Baseball is often referred to as America’s pastime. Ever since its development during the American Civil War, baseball has been a favorite summer activity. It was also a winter activity in Jamestown. The game wasn’t taken nearly as seriously as the summer time activity but did provide some entertainment for the long winter.
A bill before the North Dakota Legislature shifting the responsibility for inspections of on-site sewage systems to the North Dakota State Plumbing Board is a chance to create some consistency across the state, according to Robin Iszler, unit administrator for Central Valley Health District. The House Industry, Business and Labor Committee heard the bill on Monday. No action was taken at that time. If passed, the bill has an effective date of July 1, 2018. "The good news is it calls for uniform enforcement across the state," she said. "Now it is handled on the county level."
The preliminary engineer's estimate for the road between the Menards area and Jamestown Regional Medical Center is $3.4 million, according to Steve Aldinger, project engineer for Interstate Engineering. An estimate of $1 million had been reported during discussions of the project prior to engineering work. Interstate Engineering has been negotiating with property owners along the planned road and will develop the plans and oversee construction of the project.
So far, this has been a normal influenza season in the Jamestown area, according to Robin Iszler, unit administrator for Central Valley Health District. "It is about what we expected," she said. "We know it's circulating, but not unusual." The same is true for North Dakota in general. "So far, it's a fairly average flu season but it hasn't peaked yet," said Jill Baber, influenza surveillance coordinator for the North Dakota Department of Health. "So we don't know yet how the season will end up."

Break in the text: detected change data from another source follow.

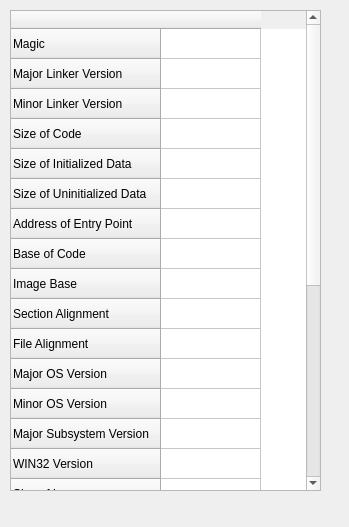
First picture: the form in ui/ohinformation.ui, repository gmbr3/PE-Header-Tool, before the edit.
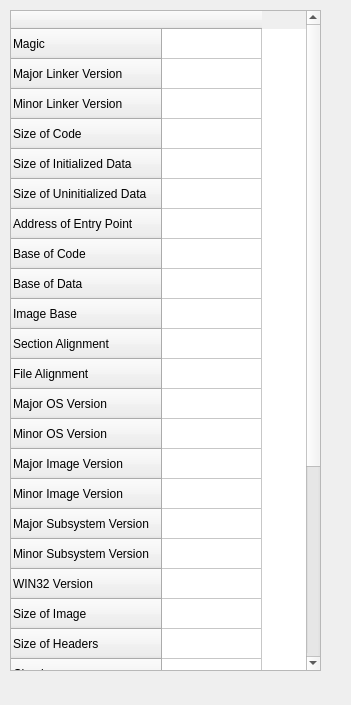
Second picture: the form after the edit.

Patch:
```diff
--- a/ui/ohinformation.ui
+++ b/ui/ohinformation.ui
@@ -6,8 +6,8 @@
    <rect>
     <x>0</x>
     <y>0</y>
-    <width>349</width>
-    <height>527</height>
+    <width>351</width>
+    <height>705</height>
    </rect>
   </property>
   <property name="windowTitle">
@@ -20,7 +20,7 @@
       <x>10</x>
       <y>10</y>
       <width>311</width>
-      <height>481</height>
+      <height>661</height>
      </rect>
     </property>
     <row>
@@ -63,6 +63,11 @@
       <string>Base of Code</string>
      </property>
     </row>
+    <row>
+     <property name="text">
+      <string>Base of Data</string>
+     </property>
+    </row>
     <row>
      <property name="text">
       <string>Image Base</string>
@@ -88,11 +93,26 @@
       <string>Minor OS Version</string>
      </property>
     </row>
+    <row>
+     <property name="text">
+      <string>Major Image Version</string>
+     </property>
+    </row>
+    <row>
+     <property name="text">
+      <string>Minor Image Version</string>
+     </property>
+    </row>
     <row>
      <property name="text">
       <string>Major Subsystem Version</string>
      </property>
     </row>
+    <row>
+     <property name="text">
+      <string>Minor Subsystem Version</string>
+     </property>
+    </row>
     <row>
      <property name="text">
       <string>WIN32 Version</string>
```
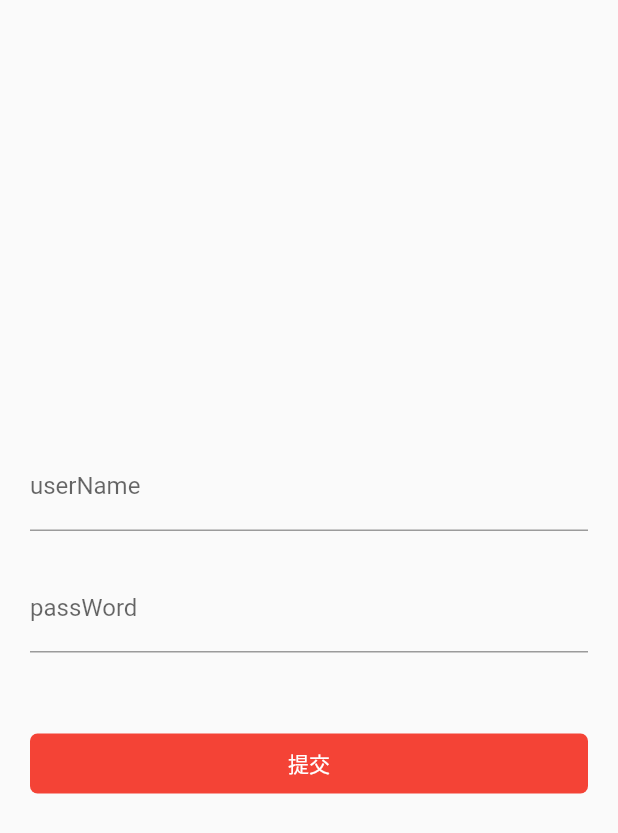
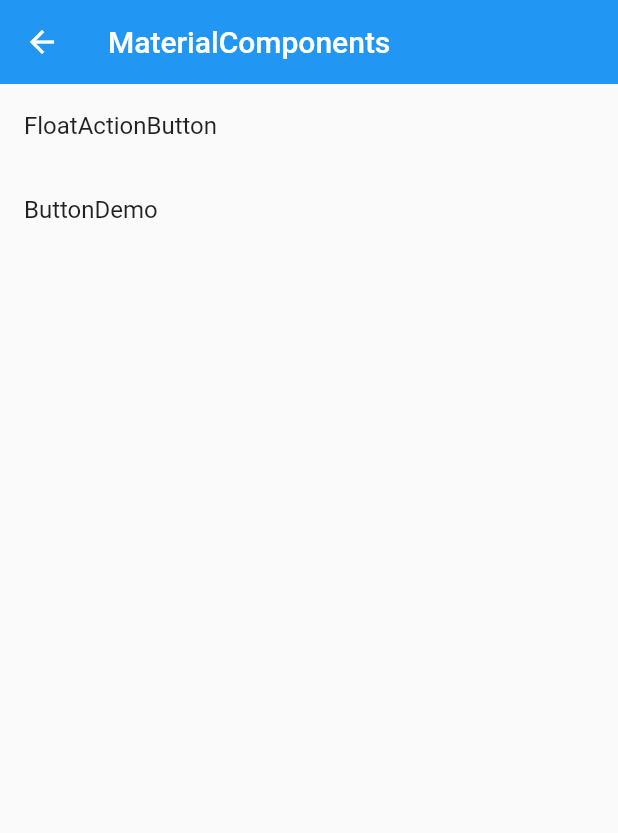
Before and after one commit to liubang0909/flutter_helloworld, a Flutter app: the screen it shows after launch, on a phone screen of 412 x 824 dp. Shown: the top 833 px of the screen. Run offline on Flutter 3.47's test engine with Material 2 defaults, Android fonts, the phone set to English and light mode, and no system bars.

Commit message:
Button、FloatingActionButton
Button、FloatingActionButton

```diff
--- /dev/null
+++ b/flutter_helloworld/lib/demo/material_components.dart
@@ -0,0 +1,79 @@
+import 'package:flutter/material.dart';
+import '../demo/button_demo.dart';
+import '../demo//float_action_button_demo.dart';
+
+class MaterialComponents extends StatelessWidget {
+  const MaterialComponents({Key key}) : super(key: key);
+
+  @override
+  Widget build(BuildContext context) {
+    return Container(
+      child: Scaffold(
+        appBar: AppBar(
+          title: Text('MaterialComponents'),
+          elevation: 0,
+        ),
+        body: ListView(
+          children: [
+            ListItem(
+              title: 'FloatActionButton',
+              page: FloatActionButtonDemo(),
+            ),
+            ListItem(
+              title: 'ButtonDemo',
+              page: ButtonDemo(),
+            )
+          ],
+        ),
+      ),
+    );
+  }
+}
+
+class WidgetDemo extends StatelessWidget {
+  const WidgetDemo({Key key}) : super(key: key);
+
+  @override
+  Widget build(BuildContext context) {
+    return Container(
+      child: Scaffold(
+        appBar: AppBar(
+          title: Text("ButtonDemo"),
+          elevation: 0,
+        ),
+        body: Container(
+          padding: EdgeInsets.all(16),
+          child: Column(
+            mainAxisAlignment: MainAxisAlignment.center,
+            children: [
+              Row(
+                mainAxisAlignment: MainAxisAlignment.center,
+                children: [],
+              )
+            ],
+          ),
+        ),
+      ),
+    );
+  }
+}
+
+class ListItem extends StatelessWidget {
+  final String title;
+  final Widget page;
+  const ListItem({Key key, this.title, this.page}) : super(key: key);
+
+  @override
+  Widget build(BuildContext context) {
+    return Container(
+      child: ListTile(
+        title: Text(title),
+        onTap: () {
+          Navigator.of(context).push(MaterialPageRoute(builder: (context) {
+            return page;
+          }));
+        },
+      ),
+    );
+  }
+}
--- a/flutter_helloworld/lib/main.dart
+++ b/flutter_helloworld/lib/main.dart
@@ -8,6 +8,7 @@ import 'demo/view_demo.dart';
 import 'demo/sliver_demo.dart';
 import 'demo/navigator_demo.dart';
 import 'demo/form_demo.dart';
+import 'demo/material_components.dart';
 
 void main() => runApp(App());
 
@@ -16,11 +17,12 @@ class App extends StatelessWidget {
   Widget build(BuildContext context) {
     return MaterialApp(
       // home: NavigatorDemo(),
-      initialRoute: '/form',
+      initialRoute: '/mdc',
       routes: {
         '/': (context) => Home(),
         '/about': (context) => (PageDemo(title: 'About')),
-        '/form': (context) => (FormDemo())
+        '/form': (context) => (FormDemo()),
+        '/mdc': (context) => (MaterialComponents())
       },
       theme: ThemeData(
           primaryColor: Colors.blue,
```
Also changed, not shown: flutter_helloworld/lib/demo/button_demo.dart (added, +117 -0 lines), flutter_helloworld/lib/demo/float_action_button_demo.dart (added, +43 -0 lines).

The owner of Two Rivers Printing has a simple way of describing the products her business produces. “If it’s on paper, we can print it,” Lori Zimney said. Two Rivers Printing received the Business of the Year Award from the Jamestown Area Chamber of Commerce Thursday.
From the bottom of its beard, Jamestown Regional Medical Center is thanking the community. JRMC’s #GROWvember ’Stache Bash is set for Tuesday, Jan. 31, at Jonny B’s Brickhouse in Jamestown. At the event, JRMC will announce awards from the #GROWvember contest. A dozen teams grew out their facial hair as part of the month-long #GROWvember event. The event raised awareness to men’s health below the belt and raised money to benefit JRMC’s upcoming cancer center.
A new stormwater master plan estimates there would be flooding over U.S. Highway 281 near the Buffalo Mall in the event of a 100-year flood. Jeff Hruby, project engineer for AE2S, presented the plan to the Stutsman County Water Resource Board and its subcommittee and the Jamestown City Council Thursday. The Water Resource Board and the City Council accepted the plan. A 100-year flood event could occur if a 5.6-inch rainfall occurred across Jamestown and surrounding areas in a 24-hour period, said Jessie Kist, staff engineer for AE2S.
The Jamestown City Council will review a planned contract for curbside recycling services at its Feb. 6 meeting, although a few points of the agreement have not been finalized. Residents would place all recyclable materials, except glass, in a single container that is then collected and sorted by Renaissance Recycling, which then sells the materials to processors. The program is scheduled for implementation this summer.